"I am very skeptical about your estimates"said Jan Geert Hiddink, an ocean scientist at Bangor University in the United Kingdom who was not involved in the new study, in an email to E & E News.

He said the paper may have overestimated the total amount of CO2 emitted into the water column by trawl nets, meaning that the amount of CO2 released into the atmosphere would be "overestimated by many orders of magnitude".

The debate has grown in recent years. The new paper builds on previous research published in 2021 that looked at the benefits of marine protected areas. The article was written by Enric Sala, a former academic who later started the Pistino Sea program of the National Geographic Society to protect the world's oceans. Sala and many of the authors of the original paper, including Atwood, also conducted the new study, which was funded in part by Pristine Seas.

A 2021 study found that restricting fishing and other human activities could protect biodiversity, encourage fishing, and protect marine carbon sinks. The 2021 document also estimates that trawling can release more than one billion tons of CO2 to the water column each year.

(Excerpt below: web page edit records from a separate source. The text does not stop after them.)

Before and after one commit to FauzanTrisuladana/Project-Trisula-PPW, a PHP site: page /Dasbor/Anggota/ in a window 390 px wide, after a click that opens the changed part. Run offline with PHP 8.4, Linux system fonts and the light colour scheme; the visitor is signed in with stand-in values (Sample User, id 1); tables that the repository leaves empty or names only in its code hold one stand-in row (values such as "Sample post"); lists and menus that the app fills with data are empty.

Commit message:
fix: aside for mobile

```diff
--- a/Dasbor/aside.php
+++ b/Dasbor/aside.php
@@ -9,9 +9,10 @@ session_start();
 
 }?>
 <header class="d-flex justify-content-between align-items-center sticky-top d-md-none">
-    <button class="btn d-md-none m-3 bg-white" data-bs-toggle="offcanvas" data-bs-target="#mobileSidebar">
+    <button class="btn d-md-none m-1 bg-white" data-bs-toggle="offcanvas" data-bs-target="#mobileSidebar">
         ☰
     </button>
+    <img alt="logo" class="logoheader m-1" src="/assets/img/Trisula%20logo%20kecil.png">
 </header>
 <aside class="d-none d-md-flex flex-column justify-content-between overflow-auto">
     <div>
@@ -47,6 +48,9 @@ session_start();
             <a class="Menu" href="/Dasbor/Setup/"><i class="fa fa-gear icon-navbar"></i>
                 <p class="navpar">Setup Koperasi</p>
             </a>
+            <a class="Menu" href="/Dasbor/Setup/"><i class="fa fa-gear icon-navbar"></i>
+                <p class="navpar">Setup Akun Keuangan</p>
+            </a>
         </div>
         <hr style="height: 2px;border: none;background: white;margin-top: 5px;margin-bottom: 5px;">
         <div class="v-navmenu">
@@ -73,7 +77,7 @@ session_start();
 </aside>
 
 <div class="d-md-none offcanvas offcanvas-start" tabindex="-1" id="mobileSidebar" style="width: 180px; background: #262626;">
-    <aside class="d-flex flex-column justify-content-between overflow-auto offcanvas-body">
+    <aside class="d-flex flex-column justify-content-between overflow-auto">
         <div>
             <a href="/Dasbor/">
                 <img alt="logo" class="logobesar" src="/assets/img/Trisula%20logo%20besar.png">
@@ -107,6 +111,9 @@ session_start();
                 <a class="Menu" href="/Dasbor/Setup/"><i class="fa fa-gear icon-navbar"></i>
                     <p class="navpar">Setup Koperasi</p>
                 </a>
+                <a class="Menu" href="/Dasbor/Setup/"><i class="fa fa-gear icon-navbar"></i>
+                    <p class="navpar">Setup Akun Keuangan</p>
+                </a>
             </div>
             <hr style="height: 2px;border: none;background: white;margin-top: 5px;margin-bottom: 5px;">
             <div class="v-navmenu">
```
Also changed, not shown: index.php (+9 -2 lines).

These are only rough estimates and do not take into account the actual amount of CO2 released into the atmosphere.
However, the article included a series of headlines comparing trawling's impact on the climate to that of other high-carbon industries, such as aviation.

While in the spotlight, he also faced criticism from Hiddink and other researchers, who said his estimates were exaggerated. In 2023, Hiddink and other scientists published a paper saying that a 2021 study had exaggerated the amount of CO2 released into the water by trawling.

When ocean floor sediments break down, bacteria and other marine life eat them and convert them into CO2. But Hiddink and his colleagues say the 2021 study overestimated how much long-trapped carbon actually turns into CO.2.

In contrast, Atwood and her co-authors issued a response arguing that Hiddink's criticisms are based on incorrect assumptions about the disturbed ocean sediments by trawl nets and the rate at which they are removed and converted into CO2. "Our response challenged their assumptions, which we believe are inaccurate and lack quantitative support."the authors said in a recent statement.

Atwood said the new document takes the 2021 results a step further. Estimate the proportion of CO2 that enters the atmosphere from the ocean, in addition to the total amount produced.

The study found that this proportion does not change in relation to the total amount of CO2 in water. No matter how much CO2 beech floating, between 55 and 60 percent always escapes into the air. That means that if future studies continue to reduce the absolute amount of CO2 released by trawling, they can still trust that ratio to be accurate, Atwood said.

Atwood said this is the first study of its kind to perform such an evaluation.

"In reality, it is just helping to provide policymakers with the information they need to make good decisions.", he claimed.

Ecoportal.net

With information of: https://www.scientificamerican.com/